For the short-term, today was a classic nice spring day: easterly wind through the Gorge, light south wind developing up the Valley, more sun than clouds, and an approaching wet cold front. Funny that it seems so warm yet only up to just a few notches above the 60 degree average for April 2nd. Of course that’s because we’ve only seen 3 other days in the past month into the 60s.
Forget the 60s for awhile because the cold front that brings rain tonight is also associated with a large and cold upper level trough that’s going to sit over the West Coast tomorrow through Friday. One significant difference with this trough compared to the past few weeks is that we don’t have all that much rain coming and it’ll be mainly in the form of showers. Wednesday, Thursday, and maybe Friday afternoons will feature the classic showers, sunbreaks, hail, and maybe scattered thunderstorms pattern. The strong April sun heats the earths surface each day and the air bubbles up quickly into the colder airmass above. We should see some of those towering cumulonimbus clouds at least Wednesday and Thursday afternoons.
Beyond that is quite a challenge. The 00z ECMWF and 12z GFS both showed ridging building strongly into the Pacific Northwest for Easter Weekend and early next week as an upper level trough digs offshore. I almost bit off on that. The 12z GFS with it’s +10 or +11 850mb temps plus easterly flow next Monday could put us into the mid 70s. But then the 12z GEM and ECMWF came in with much cooler temps. What’s going on? Take a look at the 500mb ensemble anomaly from the 12z GEM, GFS, and ECMWF:
On Monday afternoon, the GFS has highest upper level heights much closer to us and the ECMWF has it centered over the Rockies. This explains the warm temps on the GFS, and also shows brushes with precipitation and cooler temps for us based on the ECMWF. For that reason we kept temps in the 60s, but still above average Sunday through Tuesday.
So even though Saturday through the middle of next week brings pretty decent early April weather, I don’t see the beginning of a unusally warm spell at this point.
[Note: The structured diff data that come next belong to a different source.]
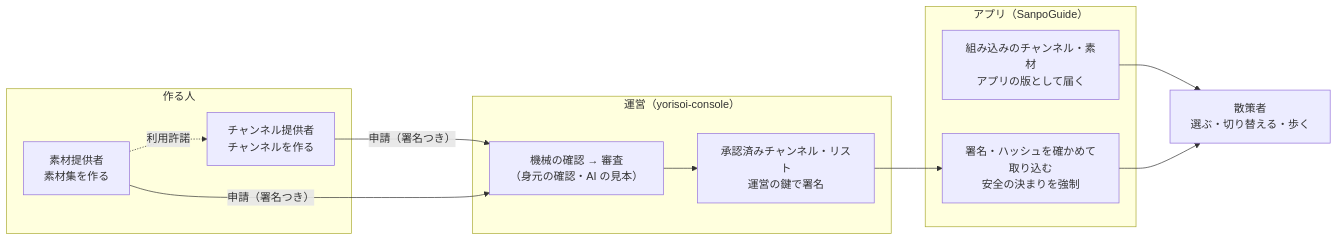
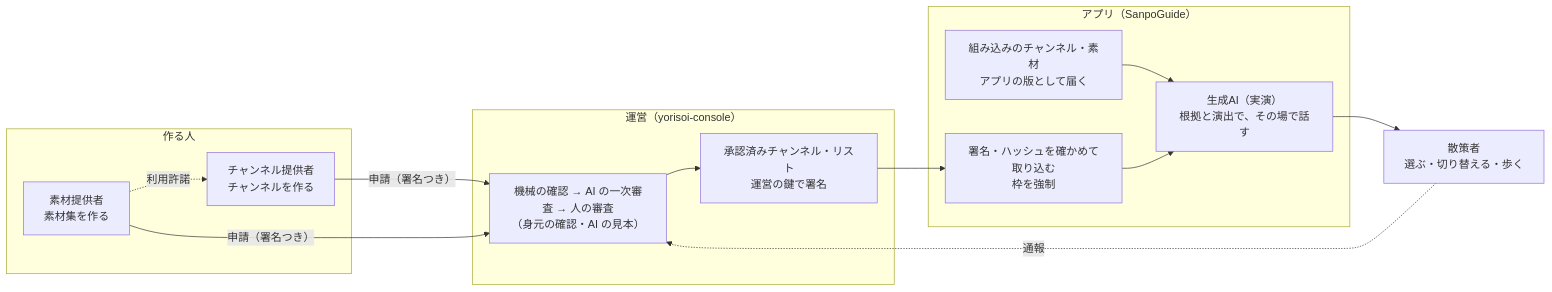
The diagram in docs/stakeholders.md (duwenji/yorisoi-platform), drawn with Mermaid before and after one commit. The commit also changed other lines of this file and 9 other files, not shown here.

````diff
--- a/docs/stakeholders.md
+++ b/docs/stakeholders.md
@@ -35,22 +49,25 @@
 ```mermaid
 flowchart LR
   subgraph PROVIDERS["作る人"]
     CP["チャンネル提供者<br/>チャンネルを作る"]
     MP["素材提供者<br/>素材集を作る"]
   end
   subgraph OPS["運営（yorisoi-console）"]
-    Review["機械の確認 → 審査<br/>（身元の確認・AI の見本）"]
+    Review["機械の確認 → AI の一次審査 → 人の審査<br/>（身元の確認・AI の見本）"]
     List["承認済みチャンネル・リスト<br/>運営の鍵で署名"]
   end
   subgraph APP["アプリ（SanpoGuide）"]
     BuiltIn["組み込みのチャンネル・素材<br/>アプリの版として届く"]
-    Check["署名・ハッシュを確かめて取り込む<br/>安全の決まりを強制"]
+    Check["署名・ハッシュを確かめて取り込む<br/>枠を強制"]
+    AI["生成AI（実演）<br/>根拠と演出で、その場で話す"]
   end
   Walker["散策者<br/>選ぶ・切り替える・歩く"]
   CP -- "申請（署名つき）" --> Review
   MP -- "申請（署名つき）" --> Review
   MP -. "利用許諾" .-> CP
   Review --> List --> Check
-  BuiltIn --> Walker
-  Check --> Walker
+  BuiltIn --> AI
+  Check --> AI
+  AI --> Walker
+  Walker -. "通報" .-> Review
 ```
````
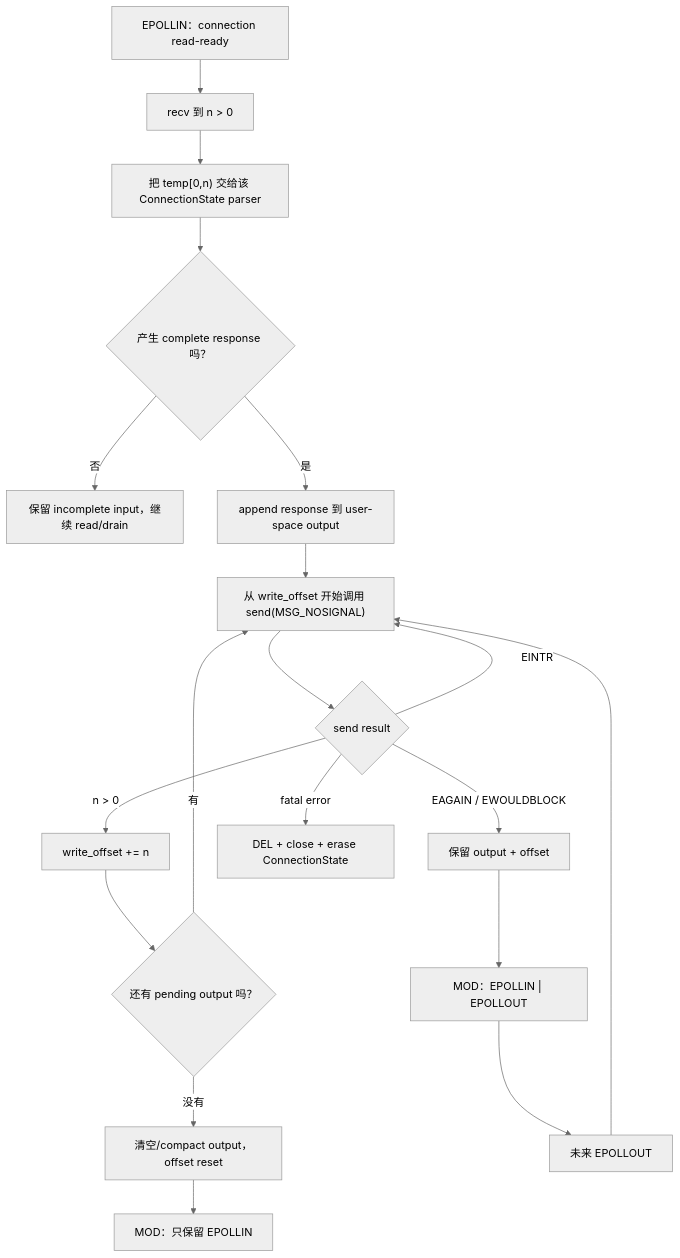
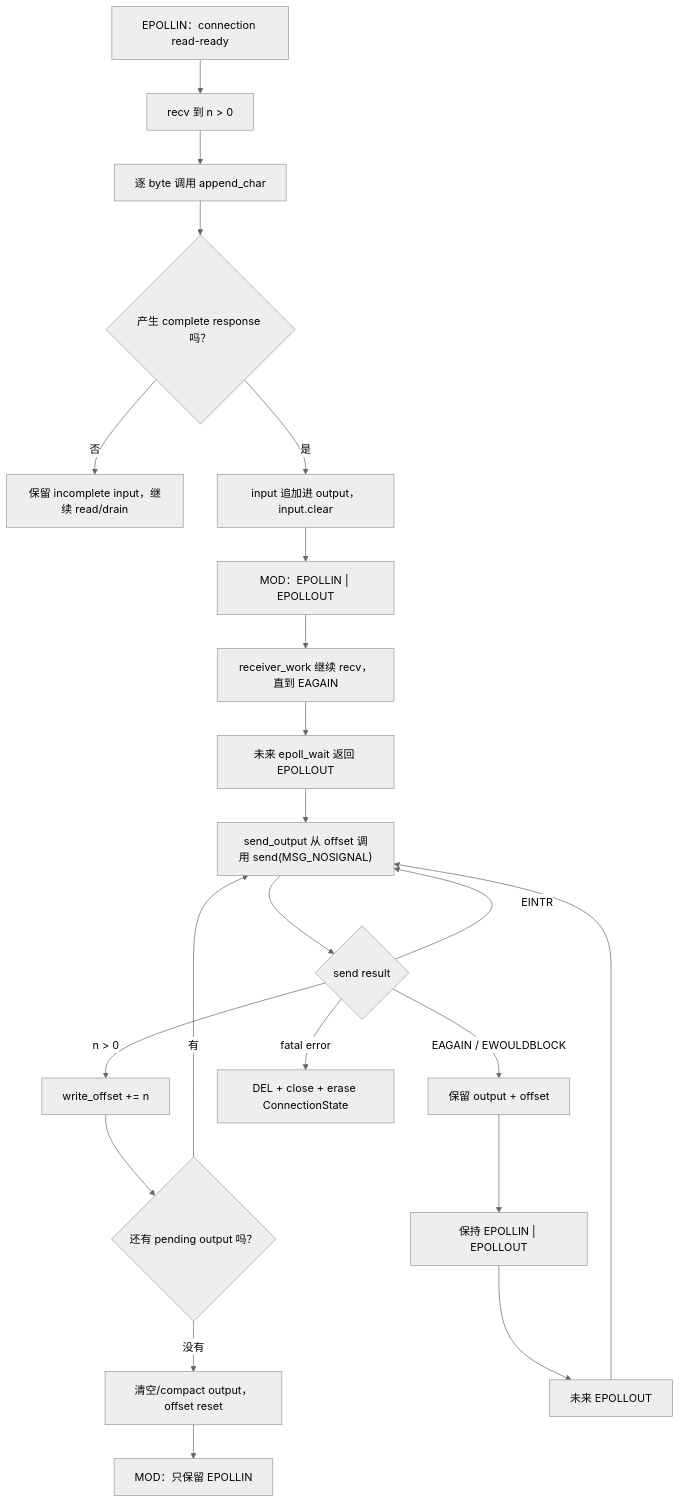
The second of 2 diagrams in week9/day5/day5.md (FxorG00/system-learning-notes), drawn with Mermaid (neutral theme) before and after one commit. The commit also changed other lines of this file and 2 other files, not shown here.

````diff
--- a/week9/day5/day5.md
+++ b/week9/day5/day5.md
@@ -663,21 +768,24 @@
 ```mermaid
 flowchart TD
     A["EPOLLIN：connection read-ready"] --> B["recv 到 n > 0"]
-    B --> C["把 temp[0,n) 交给该 ConnectionState parser"]
+    B --> C["逐 byte 调用 append_char"]
     C --> D{"产生 complete response 吗？"}
     D -->|否| E["保留 incomplete input，继续 read/drain"]
-    D -->|是| F["append response 到 user-space output"]
-    F --> G["从 write_offset 开始调用 send(MSG_NOSIGNAL)"]
+    D -->|是| F["input 追加进 output，input.clear"]
+    F --> Q["MOD：EPOLLIN | EPOLLOUT"]
+    Q --> R["receiver_work 继续 recv，直到 EAGAIN"]
+    R --> S["未来 epoll_wait 返回 EPOLLOUT"]
+    S --> G["send_output 从 offset 调用 send(MSG_NOSIGNAL)"]
     G --> H{"send result"}
     H -->|"n > 0"| I["write_offset += n"]
     I --> J{"还有 pending output 吗？"}
     J -->|有| G
     J -->|没有| K["清空/compact output，offset reset"]
     K --> L["MOD：只保留 EPOLLIN"]
     H -->|"EINTR"| G
     H -->|"EAGAIN / EWOULDBLOCK"| M["保留 output + offset"]
-    M --> N["MOD：EPOLLIN | EPOLLOUT"]
+    M --> N["保持 EPOLLIN | EPOLLOUT"]
     H -->|"fatal error"| O["DEL + close + erase ConnectionState"]
     N --> P["未来 EPOLLOUT"]
     P --> G
 ```
````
As of now, we can probably squeeze out a dry and warm Easter Sunday with temps above average though!
Here are the 12z ECMWF and 12z GFS 850mb charts:
On the ECMWF you can see that it’s just around average (green line) for the next 10+ days, chilly of course for the first 4-5 days, then warmer after that.
The GFS is, well, a little extreme. Note the blue line (operational run) is the warmest from Sunday PM to Wednesday PM next week. But even this run is about “average” over the next two weeks or so going from cool to warm to normal or cool again.
By the way, since I left on the last day it snowed in Portland and haven’t blogged about it, here are the final numbers for Portland snow this winter:
Winter Total: 3.1″
November = 0.0″
December = 0.0″
January = 2.3″
February = Trace
March = 0.8″
…and the actual days snow was measurable in the city:
Jan 17: 1.3″ (just before midnight)
Jan 18: 1.0″ (after midnight, same event)
Mar 1: 0.3″
Mar 21: 0.1″ (just before midnight)
Mar 22: 0.4″ (after midnight, same event)
That March 22nd snow is the latest measurable in the city, at least through PDX’s history (1940). Many of us are aware (and now you are) that the downtown Portland observation site has seen snow the first week of April 1933 & 1935…several inches during the latter! The latest measurable was 0.1″ recorded at that site on April 14th, 1926 as well. That may have been a hail observation…maybe not.
Chief Meteorologist Mark Nelsen